Men usually get bad press in terms of looking after their health… but if you are reading this you are taking a first step in terms of finding out information and taking care of yourself. Sexual health has quite a far reaching impact in other aspects of our lives so it is important to give it some attention. Both men and women need to be aware of their bodies and know when something is not normal. Quite often if you go early to get something checked out it will reduce a lot of worry and stress but the problem will also be much easier to treat.

Safer sex is important for men to consider. Taking care to ensure that the person you are engaging in any sexual activity has had recent sexual health testing, that you use condoms properly and that you are in a relationship where there is respect and consent.

Using condoms properly will prevent the exchange of any bodily fluids. This is important as Sexually Transmitted Infections (STIs) are mainly spread through the exchange of bodily fluids however some are spread through close skin-to-skin contact. Always ensure condoms are in date, the packaging is intact and that they are of a recommended standard; they should display the CE mark on the packaging. Be careful when opening the condom not to damage it and it should then be placed over an erect penis and should roll down easily. Condoms only roll on one way so if it does not go on easily it probably is on the wrong way. This means it will need discarded as it will have come into contact with bodily fluids. Always have spare condoms available. Ensure following sexual activity that the condom is checked for any leaks or tears and if there is any problem that you and your partner present for STI testing and pregnancy testing if this is a risk.

Erectile Dysfunction
Erectile dysfunction (ED) or impotence is a term used to describe when a man ‘cannot get’ or ‘cannot maintain’ an erection. This happens 1 in 10 men throughout their lives. Quite often there is another issue going on which results in ED. It is very important that men experiencing this discuss this with their GP. Some examples of other issues could include:

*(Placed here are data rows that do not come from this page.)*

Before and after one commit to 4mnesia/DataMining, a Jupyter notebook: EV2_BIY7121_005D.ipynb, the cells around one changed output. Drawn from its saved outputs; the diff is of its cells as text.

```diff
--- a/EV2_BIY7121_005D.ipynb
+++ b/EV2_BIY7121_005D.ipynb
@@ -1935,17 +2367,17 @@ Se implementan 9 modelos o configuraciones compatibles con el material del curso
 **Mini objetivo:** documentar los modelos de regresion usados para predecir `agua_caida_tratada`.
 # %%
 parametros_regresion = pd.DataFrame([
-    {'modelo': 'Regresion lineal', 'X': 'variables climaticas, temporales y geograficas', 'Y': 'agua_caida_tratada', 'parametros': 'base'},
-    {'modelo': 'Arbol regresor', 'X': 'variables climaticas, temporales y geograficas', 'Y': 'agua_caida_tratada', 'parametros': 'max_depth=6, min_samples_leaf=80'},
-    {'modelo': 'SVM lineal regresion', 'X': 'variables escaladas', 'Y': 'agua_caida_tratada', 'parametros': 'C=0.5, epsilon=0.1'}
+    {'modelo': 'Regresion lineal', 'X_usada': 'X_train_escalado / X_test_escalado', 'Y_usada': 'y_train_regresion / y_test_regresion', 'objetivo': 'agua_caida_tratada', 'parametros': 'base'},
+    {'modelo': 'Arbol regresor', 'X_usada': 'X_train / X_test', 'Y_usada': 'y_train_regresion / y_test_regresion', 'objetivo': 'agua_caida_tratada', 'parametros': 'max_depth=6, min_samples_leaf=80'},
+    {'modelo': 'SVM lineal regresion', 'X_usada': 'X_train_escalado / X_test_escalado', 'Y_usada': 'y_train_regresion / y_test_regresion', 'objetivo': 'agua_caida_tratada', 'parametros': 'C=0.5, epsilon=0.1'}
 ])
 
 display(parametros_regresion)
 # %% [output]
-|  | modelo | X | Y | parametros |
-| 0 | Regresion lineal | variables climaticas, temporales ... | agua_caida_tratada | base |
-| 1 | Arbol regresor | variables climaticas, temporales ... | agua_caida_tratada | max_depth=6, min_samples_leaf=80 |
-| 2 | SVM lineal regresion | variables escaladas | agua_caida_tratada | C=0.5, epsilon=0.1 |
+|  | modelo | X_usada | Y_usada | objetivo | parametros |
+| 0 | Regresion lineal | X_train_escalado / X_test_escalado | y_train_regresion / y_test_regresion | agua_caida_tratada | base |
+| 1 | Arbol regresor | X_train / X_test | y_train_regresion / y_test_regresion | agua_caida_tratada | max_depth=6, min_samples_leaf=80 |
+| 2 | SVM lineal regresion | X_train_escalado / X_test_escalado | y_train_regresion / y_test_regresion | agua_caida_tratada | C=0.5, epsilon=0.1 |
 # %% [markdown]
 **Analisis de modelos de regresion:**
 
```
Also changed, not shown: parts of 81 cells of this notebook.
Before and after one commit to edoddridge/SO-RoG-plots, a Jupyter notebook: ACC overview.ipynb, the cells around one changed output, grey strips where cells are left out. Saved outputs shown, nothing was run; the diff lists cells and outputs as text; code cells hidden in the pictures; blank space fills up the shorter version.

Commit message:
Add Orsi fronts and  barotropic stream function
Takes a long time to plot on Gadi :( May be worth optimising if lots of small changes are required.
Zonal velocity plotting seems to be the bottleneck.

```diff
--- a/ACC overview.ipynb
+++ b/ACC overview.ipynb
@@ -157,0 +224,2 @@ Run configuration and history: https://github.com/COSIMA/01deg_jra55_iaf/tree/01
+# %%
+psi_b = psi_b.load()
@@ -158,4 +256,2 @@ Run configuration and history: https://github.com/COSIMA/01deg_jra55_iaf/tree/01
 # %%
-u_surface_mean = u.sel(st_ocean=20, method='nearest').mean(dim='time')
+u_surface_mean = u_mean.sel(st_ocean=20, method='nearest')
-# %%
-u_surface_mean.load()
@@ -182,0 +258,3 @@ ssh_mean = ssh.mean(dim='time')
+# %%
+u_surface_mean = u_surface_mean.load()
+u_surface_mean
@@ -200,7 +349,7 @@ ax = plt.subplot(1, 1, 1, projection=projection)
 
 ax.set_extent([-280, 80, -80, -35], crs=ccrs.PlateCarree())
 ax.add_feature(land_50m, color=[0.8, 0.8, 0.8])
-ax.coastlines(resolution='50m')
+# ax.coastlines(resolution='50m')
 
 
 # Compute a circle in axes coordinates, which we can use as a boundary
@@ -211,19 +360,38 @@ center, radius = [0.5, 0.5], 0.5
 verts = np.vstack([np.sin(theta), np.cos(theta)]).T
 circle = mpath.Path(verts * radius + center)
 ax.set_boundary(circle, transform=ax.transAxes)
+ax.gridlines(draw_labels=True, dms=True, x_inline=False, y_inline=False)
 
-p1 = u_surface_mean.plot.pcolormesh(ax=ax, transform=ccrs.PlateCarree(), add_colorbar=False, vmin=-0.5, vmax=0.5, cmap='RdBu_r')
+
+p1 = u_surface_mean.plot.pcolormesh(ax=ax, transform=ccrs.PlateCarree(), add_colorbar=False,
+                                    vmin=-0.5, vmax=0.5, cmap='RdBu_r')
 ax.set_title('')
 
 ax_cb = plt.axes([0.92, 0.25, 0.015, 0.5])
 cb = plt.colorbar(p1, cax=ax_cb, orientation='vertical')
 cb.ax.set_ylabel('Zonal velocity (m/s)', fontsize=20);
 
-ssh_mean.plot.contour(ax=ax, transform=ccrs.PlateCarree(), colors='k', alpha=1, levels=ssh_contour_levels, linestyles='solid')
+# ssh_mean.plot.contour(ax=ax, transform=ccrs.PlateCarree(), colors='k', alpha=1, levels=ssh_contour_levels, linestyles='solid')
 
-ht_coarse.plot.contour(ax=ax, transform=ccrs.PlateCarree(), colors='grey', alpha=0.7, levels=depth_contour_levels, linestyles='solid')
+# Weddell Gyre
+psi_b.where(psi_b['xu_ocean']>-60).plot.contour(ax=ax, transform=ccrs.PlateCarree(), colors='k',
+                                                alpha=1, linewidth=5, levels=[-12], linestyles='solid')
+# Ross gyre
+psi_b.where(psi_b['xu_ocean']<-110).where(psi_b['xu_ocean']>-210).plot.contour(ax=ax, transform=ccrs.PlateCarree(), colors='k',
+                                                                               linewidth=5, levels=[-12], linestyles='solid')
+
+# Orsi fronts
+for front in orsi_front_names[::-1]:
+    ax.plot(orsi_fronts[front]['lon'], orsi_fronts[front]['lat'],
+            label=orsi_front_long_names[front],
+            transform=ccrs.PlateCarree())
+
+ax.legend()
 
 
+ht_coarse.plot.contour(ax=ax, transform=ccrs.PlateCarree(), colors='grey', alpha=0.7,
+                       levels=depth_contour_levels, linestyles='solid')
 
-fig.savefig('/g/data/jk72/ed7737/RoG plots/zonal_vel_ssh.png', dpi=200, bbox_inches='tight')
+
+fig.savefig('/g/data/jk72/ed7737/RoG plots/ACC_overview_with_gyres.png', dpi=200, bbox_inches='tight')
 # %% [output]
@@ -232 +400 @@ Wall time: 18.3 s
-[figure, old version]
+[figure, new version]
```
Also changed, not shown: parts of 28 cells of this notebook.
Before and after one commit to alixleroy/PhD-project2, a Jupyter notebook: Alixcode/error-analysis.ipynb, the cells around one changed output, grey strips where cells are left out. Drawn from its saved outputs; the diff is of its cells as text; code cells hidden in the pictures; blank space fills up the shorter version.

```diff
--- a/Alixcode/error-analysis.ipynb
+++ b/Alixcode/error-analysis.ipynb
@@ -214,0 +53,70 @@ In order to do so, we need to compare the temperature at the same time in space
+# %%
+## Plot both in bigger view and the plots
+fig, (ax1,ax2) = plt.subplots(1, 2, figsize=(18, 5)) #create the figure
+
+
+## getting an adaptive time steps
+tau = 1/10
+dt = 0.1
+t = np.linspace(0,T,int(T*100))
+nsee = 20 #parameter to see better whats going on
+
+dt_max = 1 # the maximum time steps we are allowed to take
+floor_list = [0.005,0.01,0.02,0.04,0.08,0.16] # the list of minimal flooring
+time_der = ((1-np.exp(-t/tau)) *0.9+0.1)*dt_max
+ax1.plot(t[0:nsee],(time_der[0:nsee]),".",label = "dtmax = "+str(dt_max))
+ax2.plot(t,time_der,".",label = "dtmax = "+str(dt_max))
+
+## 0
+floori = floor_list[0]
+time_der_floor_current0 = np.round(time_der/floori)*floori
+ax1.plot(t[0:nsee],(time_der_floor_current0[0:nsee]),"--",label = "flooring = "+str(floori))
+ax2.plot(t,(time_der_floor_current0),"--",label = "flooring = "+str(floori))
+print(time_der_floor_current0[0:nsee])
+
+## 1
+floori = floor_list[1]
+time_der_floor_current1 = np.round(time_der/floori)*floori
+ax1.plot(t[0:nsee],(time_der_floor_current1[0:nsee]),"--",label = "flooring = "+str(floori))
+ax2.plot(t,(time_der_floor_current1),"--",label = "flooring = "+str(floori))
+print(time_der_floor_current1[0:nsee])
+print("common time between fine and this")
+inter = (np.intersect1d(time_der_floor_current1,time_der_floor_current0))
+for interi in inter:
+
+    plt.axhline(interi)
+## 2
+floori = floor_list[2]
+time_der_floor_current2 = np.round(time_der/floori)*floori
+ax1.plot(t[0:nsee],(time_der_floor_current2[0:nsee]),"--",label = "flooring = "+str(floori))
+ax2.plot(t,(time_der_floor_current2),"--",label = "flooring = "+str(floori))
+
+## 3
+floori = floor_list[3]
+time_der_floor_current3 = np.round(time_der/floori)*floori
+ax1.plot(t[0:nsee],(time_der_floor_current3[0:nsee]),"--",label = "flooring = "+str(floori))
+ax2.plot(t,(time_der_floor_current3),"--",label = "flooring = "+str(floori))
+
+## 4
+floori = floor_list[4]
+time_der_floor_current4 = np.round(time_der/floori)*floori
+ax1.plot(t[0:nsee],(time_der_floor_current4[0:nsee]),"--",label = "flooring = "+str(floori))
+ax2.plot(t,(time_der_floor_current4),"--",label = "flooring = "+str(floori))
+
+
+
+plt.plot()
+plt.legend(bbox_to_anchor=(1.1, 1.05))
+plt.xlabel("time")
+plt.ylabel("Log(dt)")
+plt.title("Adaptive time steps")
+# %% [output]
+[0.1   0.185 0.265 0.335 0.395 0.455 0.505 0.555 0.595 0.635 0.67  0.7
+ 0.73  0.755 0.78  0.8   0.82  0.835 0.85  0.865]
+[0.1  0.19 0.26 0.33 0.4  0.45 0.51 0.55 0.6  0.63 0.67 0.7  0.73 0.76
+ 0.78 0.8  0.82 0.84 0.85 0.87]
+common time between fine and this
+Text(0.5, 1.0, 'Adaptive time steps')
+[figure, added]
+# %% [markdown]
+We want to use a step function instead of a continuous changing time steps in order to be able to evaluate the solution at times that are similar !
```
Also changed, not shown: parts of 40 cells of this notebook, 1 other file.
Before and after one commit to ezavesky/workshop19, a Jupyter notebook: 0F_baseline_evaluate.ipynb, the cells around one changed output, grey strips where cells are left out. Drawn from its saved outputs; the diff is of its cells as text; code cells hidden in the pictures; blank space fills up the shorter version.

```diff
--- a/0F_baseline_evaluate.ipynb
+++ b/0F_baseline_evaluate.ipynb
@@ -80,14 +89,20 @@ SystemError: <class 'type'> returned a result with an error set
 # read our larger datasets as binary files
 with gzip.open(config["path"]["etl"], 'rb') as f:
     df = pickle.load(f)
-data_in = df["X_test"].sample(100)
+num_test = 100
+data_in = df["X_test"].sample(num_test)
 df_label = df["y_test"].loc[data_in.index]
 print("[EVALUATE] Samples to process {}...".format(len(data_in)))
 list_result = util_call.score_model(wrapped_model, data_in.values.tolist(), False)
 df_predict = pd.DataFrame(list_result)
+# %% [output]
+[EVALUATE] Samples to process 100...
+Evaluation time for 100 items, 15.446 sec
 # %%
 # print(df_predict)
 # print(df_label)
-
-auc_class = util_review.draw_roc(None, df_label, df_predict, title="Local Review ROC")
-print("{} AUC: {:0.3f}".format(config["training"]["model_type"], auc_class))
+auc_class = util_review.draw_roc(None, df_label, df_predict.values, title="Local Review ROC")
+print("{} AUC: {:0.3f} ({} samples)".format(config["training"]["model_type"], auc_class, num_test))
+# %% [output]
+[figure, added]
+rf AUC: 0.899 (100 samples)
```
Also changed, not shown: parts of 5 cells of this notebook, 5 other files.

  • A reduction in the flow of blood to the penis. The main causes are usually conditions causing narrowing of arteries which can result in poor blood circulation e.g. high blood pressure, smoking, cholesterol problems and heart disease. Erectile dysfunction can be the first sign of heart disease e.g. poor circulation to the heart, legs or brain: so it is important to mention erectile dysfunction to your doctor who can assess the risk for, and treat, any underlying causes before anything worse happens.
  • Illnesses such as diabetes and multiple sclerosis cause problems with the nervous system, blocking the electrical signals between the brain and the penis. These brain signals normally tell the body to develop an erection when a man gets aroused.
  • Injuries to the nervous system in accidents or surgery
  • Many drugs have an effect on getting an erection. Alcohol and recreational drugs can have an effect. Prescription medication can also result in problems, the commonest drugs causing erectile dysfunction are antidepressants, antipsychotics and blood pressure tablets.
  • Psychological causes are varied and can usually be addressed in counselling to help overcome the problem.

There are treatments available which are very effective through your GP or specialist.
Further information on Erectile Dysfunction

Preventing Testicular Cancer
This is very important as identifying a problem early can mean it is much easier treated. If you have any concerns around any changes in your testicles you should contact your GP. One of the main known risk factors for testicular cancer is smoking. If you would like help to quit or advice/support on stopping smoking or wish to book an appointment with the Smoking Cessation Nurse please contact: The Health Improvement Service Tel: 028 2563 6602 (your contact details will be taken and a referral will be made to the Stop Smoking Service. The Smoking Cessation Nurse will contact you to make a suitable appointment time).

Useful information on how to check your testicles

Page last updated:23 December 2014